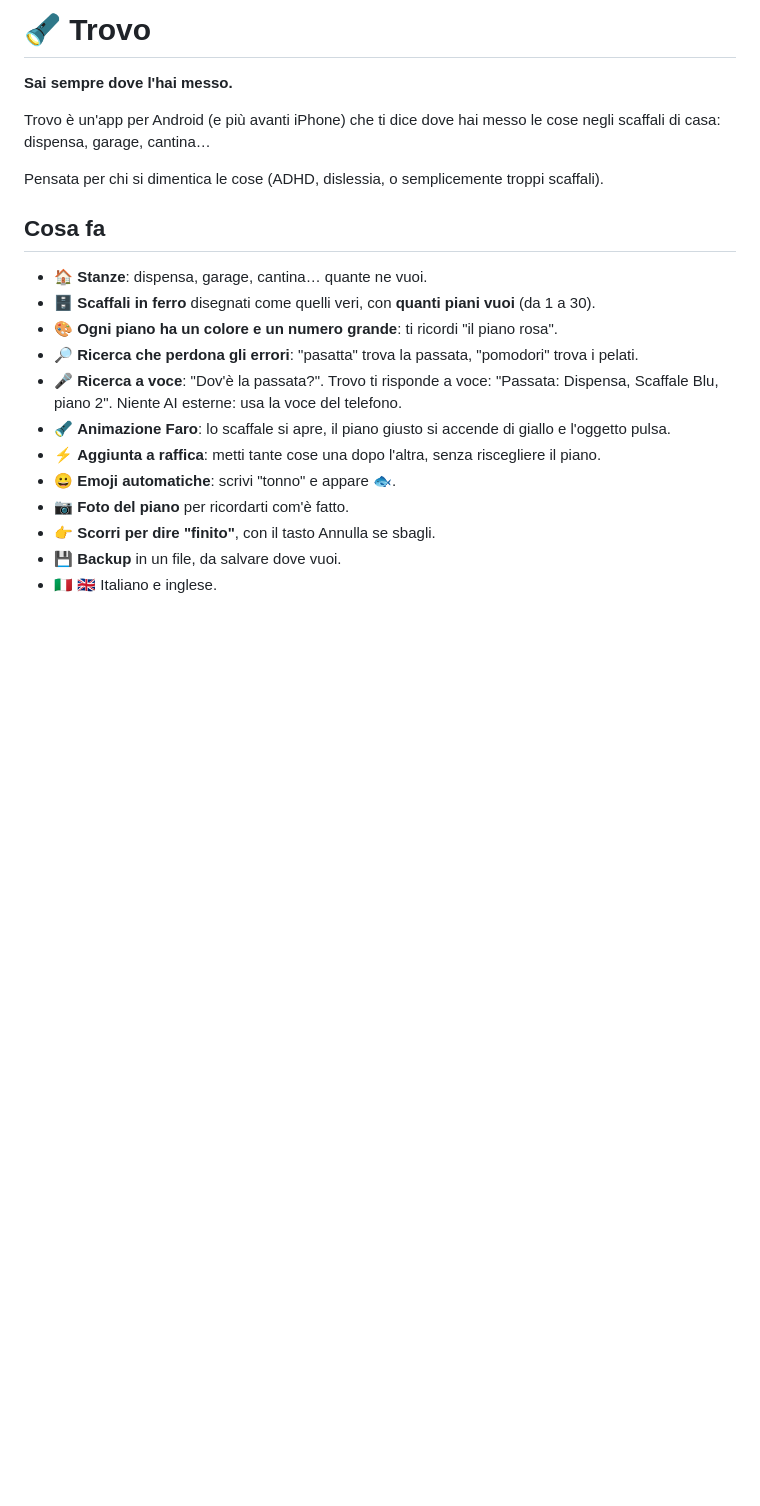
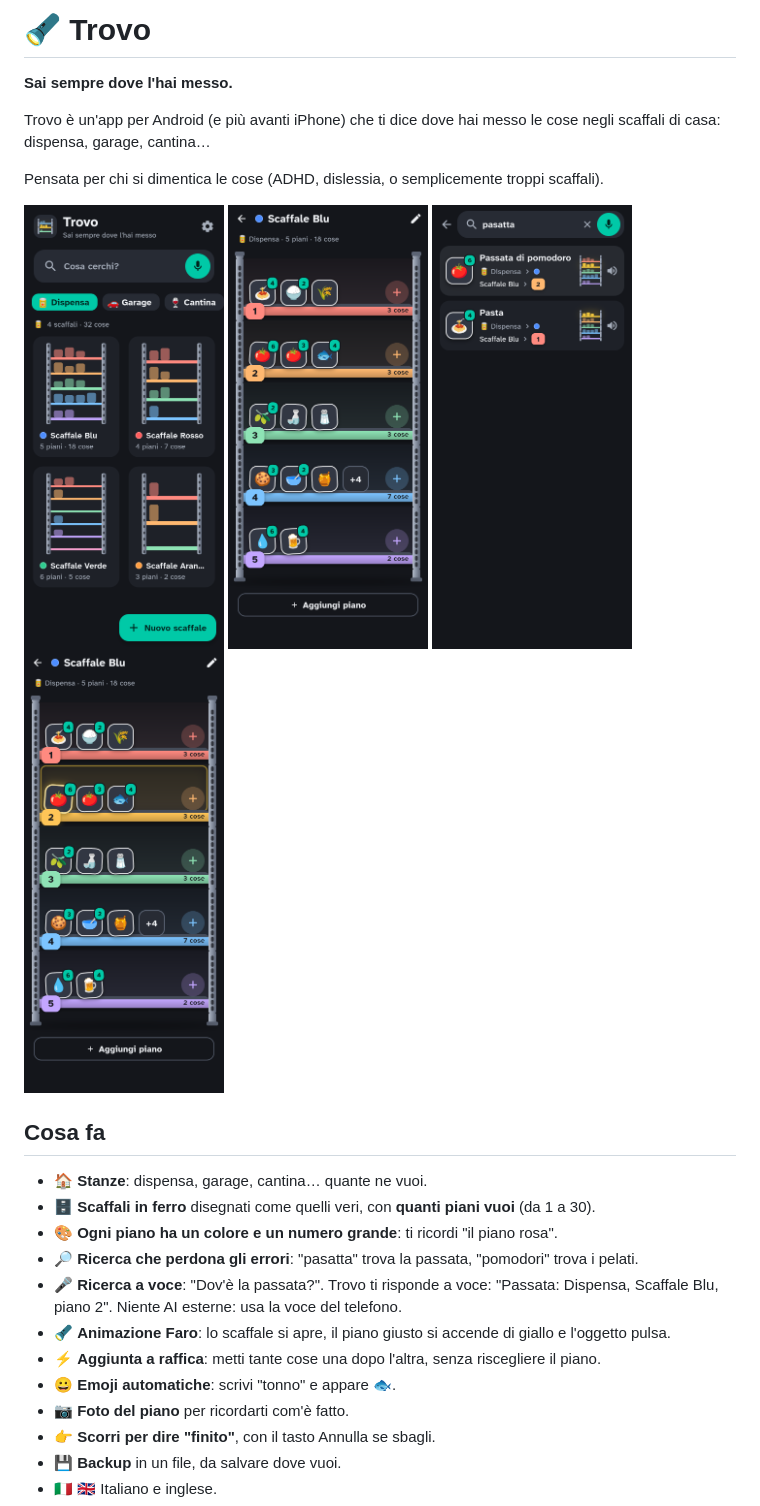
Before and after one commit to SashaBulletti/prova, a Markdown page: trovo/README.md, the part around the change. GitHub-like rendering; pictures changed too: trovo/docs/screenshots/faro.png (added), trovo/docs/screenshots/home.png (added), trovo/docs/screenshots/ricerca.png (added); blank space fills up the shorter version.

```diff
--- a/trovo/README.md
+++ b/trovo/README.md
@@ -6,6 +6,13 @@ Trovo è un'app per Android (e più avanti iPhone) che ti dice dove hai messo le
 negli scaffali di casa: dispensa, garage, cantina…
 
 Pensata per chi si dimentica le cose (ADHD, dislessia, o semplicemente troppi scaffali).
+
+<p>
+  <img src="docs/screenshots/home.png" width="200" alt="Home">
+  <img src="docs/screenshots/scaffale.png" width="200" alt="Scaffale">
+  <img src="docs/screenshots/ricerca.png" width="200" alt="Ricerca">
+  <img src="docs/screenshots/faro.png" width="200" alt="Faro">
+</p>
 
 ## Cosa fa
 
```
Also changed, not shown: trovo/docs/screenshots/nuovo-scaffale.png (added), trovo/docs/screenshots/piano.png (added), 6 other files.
------------------------------------------------------------
§ EXERCISE DIRECTIONS
Wherever the word "scaffale" shows up in the material, copy the line it is on.

§ RESULT FOR THIS EXERCISE
+  <img src="docs/screenshots/scaffale.png" width="200" alt="Scaffale">
Also changed, not shown: trovo/docs/screenshots/nuovo-scaffale.png (added), trovo/docs/screenshots/piano.png (added), 6 other files.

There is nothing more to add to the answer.